Suparak argues a root cause of the misrepresentation of Asia in cinema is the lack of Asian voices in positions of authorship and production in these creative spaces. She poses the question:

What do you define as “Asian” and how are these acclaimed films contributing to these definitions and our expectations of the genre?

Suparak explained that when sci-fi films include Asian bodies, there’s a tendency to use them to decorate and add geographic context to an “exotic” scene or as a part of a clear “lesser” group to distinguish between two social classes—the rich and poor, the skilled and unskilled, the heroes and pedestrians.

In the case of Doctor Strange, Suparak uses these tropes to represent the case of white characters attempting self-discovery at the cost of extracting wisdom from Asian locals. In the film, a desperate Dr. Stephen Strange goes to a fictionalized city, Kamar-Taj, located in Tibet to heal a career-threatening injury. The temple master in Kamar-Taj is notably non-Asian, played by Tilda Swinton, a white British actress, in a bald cap. Her character, a supreme sorcerer who has defended Earth from mystical threats for millennia, enlightens Dr. Strange in the practice of magic and martial arts.

Throughout Suparak’s piece, I was constantly finding how my own favorite sci-fi films fell victim to the tropes Suparak presented. Some of my fondest memories of childhood are from watching Star Wars and The Dark Knight Trilogy with my dad. In Batman Begins, while traveling the world learning combat, Bruce Wayne is recruited to the League of Shadows where he is trained in a homogenized Asian style of fighting, with little to no acknowledgement of the origin of this cultural knowledge.

Fueled by her own love of the genre, Suparak’s project doesn’t argue for the boycott of science fiction films. Rather, she calls for a more thoughtful, organic approach to authorship and representation of Asian culture and people in the genre, particularly after a time of increased hate crimes and hate speech towards Asian Americans during the COVID-19 pandemic.

Beyond countless examples of the misrepresentation of Asian cultures, Suparak ultimately leaves her audience with the confidence to question the sci-fi genre that fans herald as groundbreaking and deserving of critical acclaim.
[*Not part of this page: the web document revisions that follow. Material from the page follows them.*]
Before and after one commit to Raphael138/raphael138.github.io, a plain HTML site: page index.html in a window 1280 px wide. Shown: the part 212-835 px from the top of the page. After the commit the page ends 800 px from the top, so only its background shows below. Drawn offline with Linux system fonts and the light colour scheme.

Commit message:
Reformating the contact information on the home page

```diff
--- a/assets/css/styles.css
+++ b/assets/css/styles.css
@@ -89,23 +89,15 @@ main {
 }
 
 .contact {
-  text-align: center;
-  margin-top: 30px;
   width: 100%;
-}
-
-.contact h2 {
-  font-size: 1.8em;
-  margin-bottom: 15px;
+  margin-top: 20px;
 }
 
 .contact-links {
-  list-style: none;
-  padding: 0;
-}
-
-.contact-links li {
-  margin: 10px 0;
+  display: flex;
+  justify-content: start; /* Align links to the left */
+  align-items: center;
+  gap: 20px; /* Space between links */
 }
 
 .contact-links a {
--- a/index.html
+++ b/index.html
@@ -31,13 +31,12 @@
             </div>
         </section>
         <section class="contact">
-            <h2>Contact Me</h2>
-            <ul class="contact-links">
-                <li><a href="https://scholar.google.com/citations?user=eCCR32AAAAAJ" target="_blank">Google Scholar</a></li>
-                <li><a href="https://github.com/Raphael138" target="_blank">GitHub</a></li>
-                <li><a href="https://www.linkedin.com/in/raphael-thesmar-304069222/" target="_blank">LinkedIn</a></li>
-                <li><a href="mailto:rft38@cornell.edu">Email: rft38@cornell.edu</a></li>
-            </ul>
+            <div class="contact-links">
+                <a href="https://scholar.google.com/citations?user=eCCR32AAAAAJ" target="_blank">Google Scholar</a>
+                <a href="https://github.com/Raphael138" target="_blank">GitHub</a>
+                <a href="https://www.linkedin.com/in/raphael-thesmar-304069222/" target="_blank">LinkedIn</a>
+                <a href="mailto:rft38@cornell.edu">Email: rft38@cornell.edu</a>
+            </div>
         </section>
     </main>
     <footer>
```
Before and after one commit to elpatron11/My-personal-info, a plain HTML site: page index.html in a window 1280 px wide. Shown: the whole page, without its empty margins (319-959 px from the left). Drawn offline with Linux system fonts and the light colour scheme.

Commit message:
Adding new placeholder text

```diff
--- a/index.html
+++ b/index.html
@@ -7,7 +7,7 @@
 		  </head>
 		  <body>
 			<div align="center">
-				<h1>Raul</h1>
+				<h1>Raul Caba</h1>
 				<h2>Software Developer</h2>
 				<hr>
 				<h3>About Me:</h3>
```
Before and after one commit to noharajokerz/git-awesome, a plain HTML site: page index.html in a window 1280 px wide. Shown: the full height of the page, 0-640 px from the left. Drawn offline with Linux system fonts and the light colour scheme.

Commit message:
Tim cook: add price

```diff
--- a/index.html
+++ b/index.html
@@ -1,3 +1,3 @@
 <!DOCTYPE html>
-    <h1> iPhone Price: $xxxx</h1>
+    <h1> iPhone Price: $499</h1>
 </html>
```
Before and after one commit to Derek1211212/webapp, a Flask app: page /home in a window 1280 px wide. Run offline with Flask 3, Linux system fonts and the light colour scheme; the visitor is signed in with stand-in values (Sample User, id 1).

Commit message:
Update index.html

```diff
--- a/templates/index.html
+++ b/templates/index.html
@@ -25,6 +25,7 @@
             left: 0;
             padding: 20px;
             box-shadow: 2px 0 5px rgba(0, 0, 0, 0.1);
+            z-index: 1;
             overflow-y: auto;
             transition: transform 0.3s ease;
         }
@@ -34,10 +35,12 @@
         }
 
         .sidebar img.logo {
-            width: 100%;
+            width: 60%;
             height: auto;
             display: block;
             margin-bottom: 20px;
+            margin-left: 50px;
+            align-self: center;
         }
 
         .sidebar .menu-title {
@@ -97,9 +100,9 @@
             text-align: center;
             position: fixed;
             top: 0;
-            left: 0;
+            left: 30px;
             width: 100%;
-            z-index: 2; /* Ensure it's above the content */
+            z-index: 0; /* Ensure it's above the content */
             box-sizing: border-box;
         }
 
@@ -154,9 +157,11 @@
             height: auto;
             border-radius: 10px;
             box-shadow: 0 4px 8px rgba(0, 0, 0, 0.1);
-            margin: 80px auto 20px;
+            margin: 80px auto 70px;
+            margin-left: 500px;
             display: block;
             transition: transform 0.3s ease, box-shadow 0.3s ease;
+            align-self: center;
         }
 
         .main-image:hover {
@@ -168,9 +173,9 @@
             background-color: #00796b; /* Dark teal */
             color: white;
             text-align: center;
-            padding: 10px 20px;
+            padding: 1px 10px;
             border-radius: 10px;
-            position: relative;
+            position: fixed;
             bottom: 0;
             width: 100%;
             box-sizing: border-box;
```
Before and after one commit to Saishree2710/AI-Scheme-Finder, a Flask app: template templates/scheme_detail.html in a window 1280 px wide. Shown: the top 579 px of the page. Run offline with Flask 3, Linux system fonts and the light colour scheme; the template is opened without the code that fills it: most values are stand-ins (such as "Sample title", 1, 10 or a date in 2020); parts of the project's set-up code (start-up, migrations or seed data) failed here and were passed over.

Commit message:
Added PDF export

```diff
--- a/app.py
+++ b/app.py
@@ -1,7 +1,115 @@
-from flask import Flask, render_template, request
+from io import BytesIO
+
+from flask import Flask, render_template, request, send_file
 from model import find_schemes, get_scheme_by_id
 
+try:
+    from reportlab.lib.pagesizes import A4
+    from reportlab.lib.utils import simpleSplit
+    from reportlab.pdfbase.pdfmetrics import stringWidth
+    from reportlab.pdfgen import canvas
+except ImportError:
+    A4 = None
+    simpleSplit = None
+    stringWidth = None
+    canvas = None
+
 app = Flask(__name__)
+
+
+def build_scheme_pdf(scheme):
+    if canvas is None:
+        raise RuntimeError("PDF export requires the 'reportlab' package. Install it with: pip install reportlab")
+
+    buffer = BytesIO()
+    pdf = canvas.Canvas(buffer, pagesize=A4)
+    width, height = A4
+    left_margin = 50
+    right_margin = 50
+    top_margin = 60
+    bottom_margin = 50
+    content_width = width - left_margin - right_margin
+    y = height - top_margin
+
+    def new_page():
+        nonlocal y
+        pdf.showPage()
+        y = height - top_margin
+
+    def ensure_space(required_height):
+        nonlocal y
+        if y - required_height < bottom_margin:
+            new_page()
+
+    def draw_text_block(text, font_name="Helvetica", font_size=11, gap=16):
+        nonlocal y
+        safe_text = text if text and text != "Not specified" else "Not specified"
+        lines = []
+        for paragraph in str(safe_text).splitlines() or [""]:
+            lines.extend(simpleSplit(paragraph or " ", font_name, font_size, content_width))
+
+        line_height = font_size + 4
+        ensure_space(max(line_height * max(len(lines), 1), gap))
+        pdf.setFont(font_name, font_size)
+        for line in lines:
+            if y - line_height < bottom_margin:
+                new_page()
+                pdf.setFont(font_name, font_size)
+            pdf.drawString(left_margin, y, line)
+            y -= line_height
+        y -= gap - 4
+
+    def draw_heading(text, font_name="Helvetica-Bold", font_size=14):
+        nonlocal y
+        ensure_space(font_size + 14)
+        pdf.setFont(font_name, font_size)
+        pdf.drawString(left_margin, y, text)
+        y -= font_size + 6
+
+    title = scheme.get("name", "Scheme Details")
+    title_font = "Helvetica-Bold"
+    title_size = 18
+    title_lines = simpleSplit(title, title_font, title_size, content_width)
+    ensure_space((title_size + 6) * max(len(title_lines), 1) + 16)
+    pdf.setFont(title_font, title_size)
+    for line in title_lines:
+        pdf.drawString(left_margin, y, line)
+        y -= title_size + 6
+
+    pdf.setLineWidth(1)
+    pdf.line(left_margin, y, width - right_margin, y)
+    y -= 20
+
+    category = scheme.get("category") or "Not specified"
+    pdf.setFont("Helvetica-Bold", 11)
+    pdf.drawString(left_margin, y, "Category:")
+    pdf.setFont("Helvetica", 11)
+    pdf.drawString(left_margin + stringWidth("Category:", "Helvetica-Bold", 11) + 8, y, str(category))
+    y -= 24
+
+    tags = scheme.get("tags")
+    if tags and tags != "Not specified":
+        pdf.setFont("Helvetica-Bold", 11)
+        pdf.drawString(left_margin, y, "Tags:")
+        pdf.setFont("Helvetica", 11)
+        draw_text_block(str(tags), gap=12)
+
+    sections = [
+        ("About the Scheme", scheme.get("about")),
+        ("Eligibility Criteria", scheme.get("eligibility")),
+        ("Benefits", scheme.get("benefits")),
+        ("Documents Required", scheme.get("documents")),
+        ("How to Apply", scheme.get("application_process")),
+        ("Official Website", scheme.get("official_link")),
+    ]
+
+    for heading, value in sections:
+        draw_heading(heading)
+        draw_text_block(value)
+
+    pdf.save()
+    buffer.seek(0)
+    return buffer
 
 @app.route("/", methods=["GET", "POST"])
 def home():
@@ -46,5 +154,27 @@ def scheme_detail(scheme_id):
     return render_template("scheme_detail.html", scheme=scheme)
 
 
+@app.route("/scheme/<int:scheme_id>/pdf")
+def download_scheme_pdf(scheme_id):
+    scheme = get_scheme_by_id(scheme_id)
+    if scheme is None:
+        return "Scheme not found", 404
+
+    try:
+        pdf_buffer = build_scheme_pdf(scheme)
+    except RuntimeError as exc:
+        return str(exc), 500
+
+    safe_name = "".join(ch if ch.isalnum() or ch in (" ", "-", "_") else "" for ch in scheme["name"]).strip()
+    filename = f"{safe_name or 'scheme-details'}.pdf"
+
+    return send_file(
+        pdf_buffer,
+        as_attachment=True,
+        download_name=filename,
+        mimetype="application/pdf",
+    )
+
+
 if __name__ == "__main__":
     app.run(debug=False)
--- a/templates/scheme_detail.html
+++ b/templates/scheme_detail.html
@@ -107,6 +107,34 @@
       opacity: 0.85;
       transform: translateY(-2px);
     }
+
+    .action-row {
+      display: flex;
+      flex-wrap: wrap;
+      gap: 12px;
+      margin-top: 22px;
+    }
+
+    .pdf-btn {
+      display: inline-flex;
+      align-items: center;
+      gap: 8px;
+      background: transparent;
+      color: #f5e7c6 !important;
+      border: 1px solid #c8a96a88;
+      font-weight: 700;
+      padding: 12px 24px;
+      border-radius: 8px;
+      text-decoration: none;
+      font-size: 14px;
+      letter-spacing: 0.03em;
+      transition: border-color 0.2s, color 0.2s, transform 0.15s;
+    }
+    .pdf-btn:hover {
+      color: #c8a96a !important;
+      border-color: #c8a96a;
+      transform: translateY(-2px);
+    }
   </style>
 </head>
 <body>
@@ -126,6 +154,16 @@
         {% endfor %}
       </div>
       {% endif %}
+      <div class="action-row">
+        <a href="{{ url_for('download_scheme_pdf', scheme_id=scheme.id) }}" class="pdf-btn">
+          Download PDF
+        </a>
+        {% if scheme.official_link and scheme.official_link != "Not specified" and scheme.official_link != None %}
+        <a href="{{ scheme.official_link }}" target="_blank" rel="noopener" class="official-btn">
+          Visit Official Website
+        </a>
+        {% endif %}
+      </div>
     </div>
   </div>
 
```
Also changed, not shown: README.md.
This may complicate fans’ enjoyment, but investigations like Astria Suparak’s “Asian futures, without Asians” create spaces where we are better able to understand and respond to these questions.